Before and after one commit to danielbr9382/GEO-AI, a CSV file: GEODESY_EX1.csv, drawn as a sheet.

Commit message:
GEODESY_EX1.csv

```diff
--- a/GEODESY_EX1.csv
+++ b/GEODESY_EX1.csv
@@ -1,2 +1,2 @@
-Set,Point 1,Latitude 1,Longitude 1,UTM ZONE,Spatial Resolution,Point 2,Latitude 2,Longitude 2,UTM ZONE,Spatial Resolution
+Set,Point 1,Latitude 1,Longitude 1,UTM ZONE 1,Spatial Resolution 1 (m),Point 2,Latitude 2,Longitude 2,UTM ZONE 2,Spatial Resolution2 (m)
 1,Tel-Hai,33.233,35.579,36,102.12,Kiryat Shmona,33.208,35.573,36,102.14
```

--------------------------------------------------

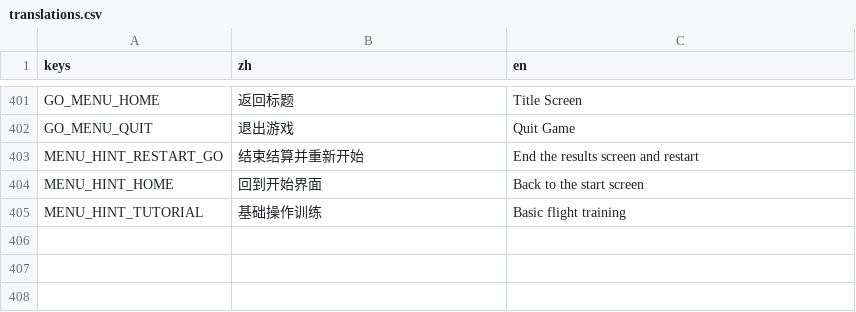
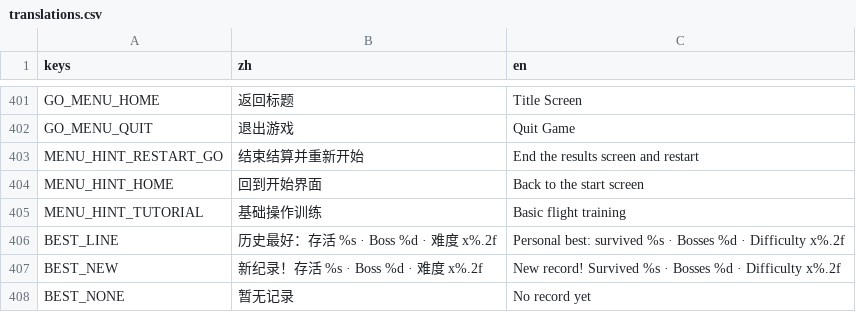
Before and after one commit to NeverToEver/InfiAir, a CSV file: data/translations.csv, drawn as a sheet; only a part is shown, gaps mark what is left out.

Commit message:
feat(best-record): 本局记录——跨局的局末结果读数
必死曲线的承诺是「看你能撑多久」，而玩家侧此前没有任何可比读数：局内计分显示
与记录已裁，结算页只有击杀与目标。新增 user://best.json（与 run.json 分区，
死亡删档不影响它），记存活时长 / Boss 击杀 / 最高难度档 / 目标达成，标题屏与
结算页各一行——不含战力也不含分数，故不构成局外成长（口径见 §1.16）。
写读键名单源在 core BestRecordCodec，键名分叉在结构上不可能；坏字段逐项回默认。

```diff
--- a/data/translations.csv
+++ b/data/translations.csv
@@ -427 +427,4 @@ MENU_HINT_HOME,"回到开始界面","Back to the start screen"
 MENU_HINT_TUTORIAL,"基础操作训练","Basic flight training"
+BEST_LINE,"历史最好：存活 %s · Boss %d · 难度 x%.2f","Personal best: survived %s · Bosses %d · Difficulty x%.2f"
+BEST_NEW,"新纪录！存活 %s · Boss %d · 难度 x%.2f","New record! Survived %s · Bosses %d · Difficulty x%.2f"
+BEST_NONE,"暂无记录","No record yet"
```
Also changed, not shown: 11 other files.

--------------------------------------------------

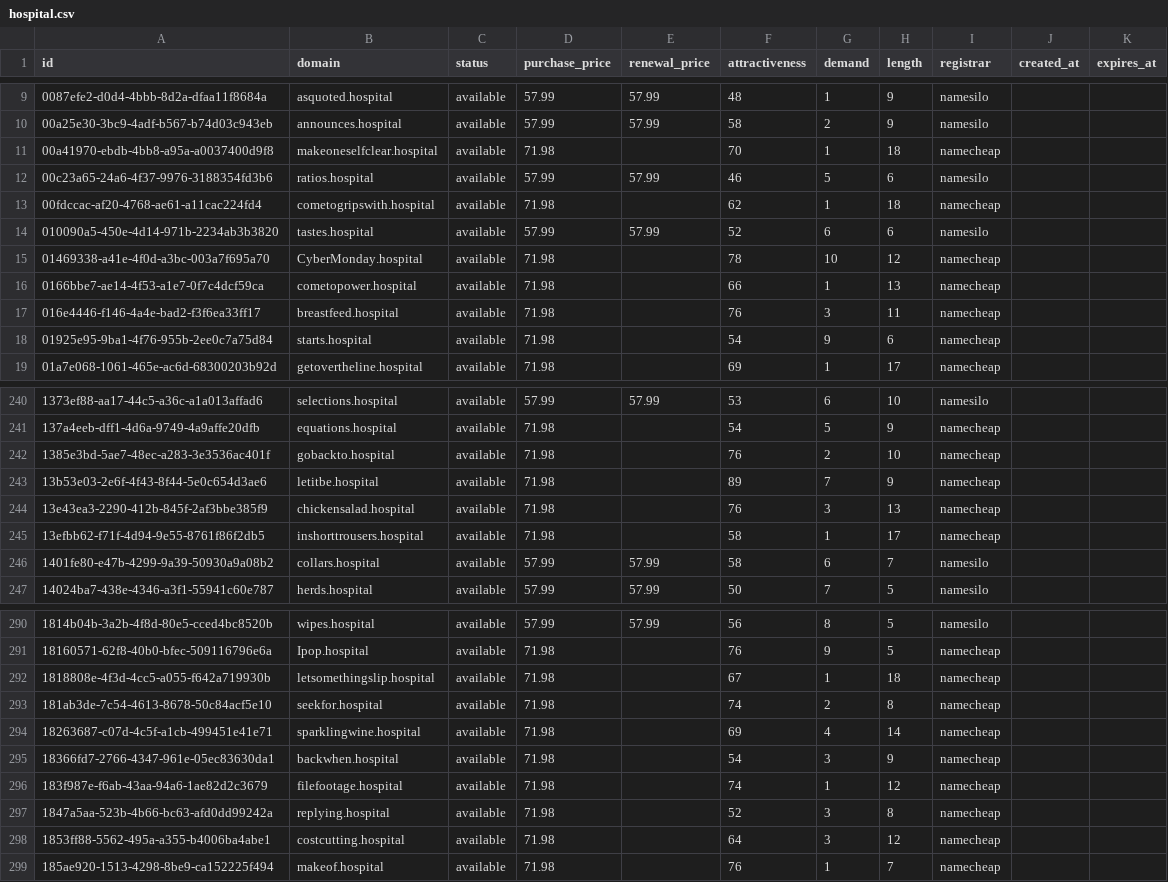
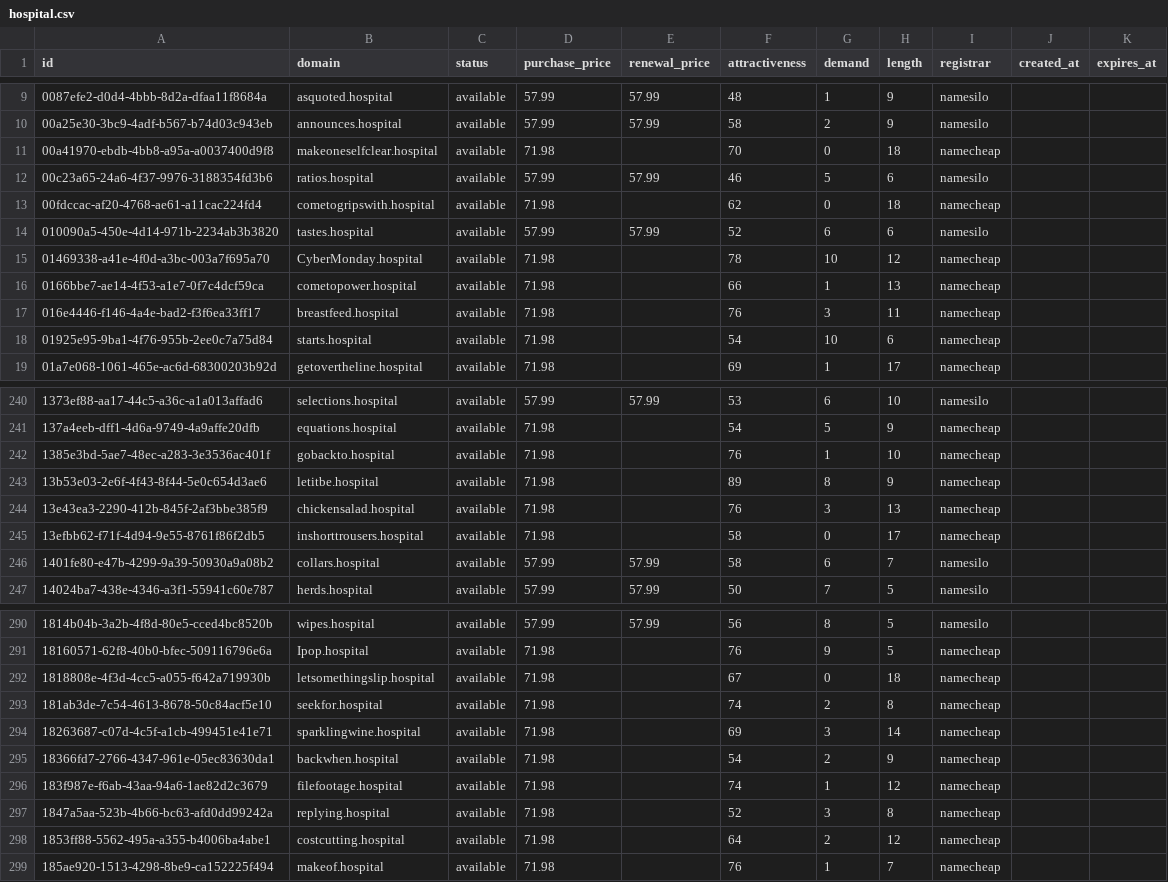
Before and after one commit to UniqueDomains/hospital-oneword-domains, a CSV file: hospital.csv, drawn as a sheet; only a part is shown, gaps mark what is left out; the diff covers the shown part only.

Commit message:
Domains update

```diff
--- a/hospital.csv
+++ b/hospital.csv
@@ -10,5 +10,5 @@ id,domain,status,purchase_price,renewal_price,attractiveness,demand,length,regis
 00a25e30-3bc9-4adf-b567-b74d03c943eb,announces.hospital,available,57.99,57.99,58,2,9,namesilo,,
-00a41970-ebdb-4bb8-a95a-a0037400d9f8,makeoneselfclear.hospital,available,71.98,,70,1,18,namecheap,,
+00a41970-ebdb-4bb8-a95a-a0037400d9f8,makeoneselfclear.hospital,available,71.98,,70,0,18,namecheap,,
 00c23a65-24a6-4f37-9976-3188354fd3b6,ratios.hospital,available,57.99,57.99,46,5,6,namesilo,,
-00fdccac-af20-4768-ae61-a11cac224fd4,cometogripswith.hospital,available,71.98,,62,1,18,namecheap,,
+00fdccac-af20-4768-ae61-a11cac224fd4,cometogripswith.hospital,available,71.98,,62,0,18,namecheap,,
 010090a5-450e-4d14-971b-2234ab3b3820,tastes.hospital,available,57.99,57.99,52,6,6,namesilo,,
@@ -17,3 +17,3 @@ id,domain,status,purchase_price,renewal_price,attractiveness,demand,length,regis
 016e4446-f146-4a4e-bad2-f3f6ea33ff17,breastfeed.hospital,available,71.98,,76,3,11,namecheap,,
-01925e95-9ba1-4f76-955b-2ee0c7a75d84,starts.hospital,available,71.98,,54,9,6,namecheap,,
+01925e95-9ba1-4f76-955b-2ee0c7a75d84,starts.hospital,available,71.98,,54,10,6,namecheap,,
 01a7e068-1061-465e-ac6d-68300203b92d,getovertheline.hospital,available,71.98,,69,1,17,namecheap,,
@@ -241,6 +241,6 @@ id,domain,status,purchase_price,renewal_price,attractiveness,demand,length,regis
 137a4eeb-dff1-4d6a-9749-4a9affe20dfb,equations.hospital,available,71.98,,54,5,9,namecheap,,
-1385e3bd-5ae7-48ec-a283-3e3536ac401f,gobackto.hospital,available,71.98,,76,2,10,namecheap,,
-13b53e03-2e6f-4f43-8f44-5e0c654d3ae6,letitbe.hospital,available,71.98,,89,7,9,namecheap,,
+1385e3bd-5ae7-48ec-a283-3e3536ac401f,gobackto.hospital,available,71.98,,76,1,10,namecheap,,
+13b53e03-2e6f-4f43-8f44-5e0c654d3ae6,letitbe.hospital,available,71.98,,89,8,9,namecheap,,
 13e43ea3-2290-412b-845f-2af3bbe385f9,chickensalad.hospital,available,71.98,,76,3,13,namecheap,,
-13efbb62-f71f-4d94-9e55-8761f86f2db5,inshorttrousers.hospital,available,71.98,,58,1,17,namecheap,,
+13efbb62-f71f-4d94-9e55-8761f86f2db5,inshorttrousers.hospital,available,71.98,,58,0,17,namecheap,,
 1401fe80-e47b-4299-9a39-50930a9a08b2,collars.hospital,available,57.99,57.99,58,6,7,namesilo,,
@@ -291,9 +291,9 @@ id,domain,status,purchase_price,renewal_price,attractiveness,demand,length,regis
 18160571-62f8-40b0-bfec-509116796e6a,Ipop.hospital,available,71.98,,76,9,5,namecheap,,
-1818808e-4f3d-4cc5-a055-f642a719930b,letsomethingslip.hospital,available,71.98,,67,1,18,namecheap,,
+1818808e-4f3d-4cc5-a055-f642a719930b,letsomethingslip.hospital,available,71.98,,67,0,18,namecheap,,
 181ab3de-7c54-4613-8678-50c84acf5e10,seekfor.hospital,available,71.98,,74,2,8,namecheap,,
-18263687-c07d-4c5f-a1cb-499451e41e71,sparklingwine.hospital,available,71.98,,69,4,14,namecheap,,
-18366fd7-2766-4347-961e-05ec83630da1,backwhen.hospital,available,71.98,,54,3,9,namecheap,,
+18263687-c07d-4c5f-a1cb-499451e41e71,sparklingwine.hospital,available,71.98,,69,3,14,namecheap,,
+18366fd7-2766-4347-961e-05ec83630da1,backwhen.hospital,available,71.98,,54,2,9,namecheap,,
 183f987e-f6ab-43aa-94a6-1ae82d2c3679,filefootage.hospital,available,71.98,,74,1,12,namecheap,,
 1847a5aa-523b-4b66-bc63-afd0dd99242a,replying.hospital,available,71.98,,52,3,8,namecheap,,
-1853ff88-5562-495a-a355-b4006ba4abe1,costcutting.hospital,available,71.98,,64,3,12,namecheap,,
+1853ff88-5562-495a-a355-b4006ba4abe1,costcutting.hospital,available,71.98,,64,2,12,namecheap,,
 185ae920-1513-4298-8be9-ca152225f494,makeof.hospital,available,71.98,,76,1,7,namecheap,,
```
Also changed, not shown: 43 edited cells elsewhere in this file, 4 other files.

--------------------------------------------------

Among the entries above, tally each line with the string "Boss" and state that figure only.

3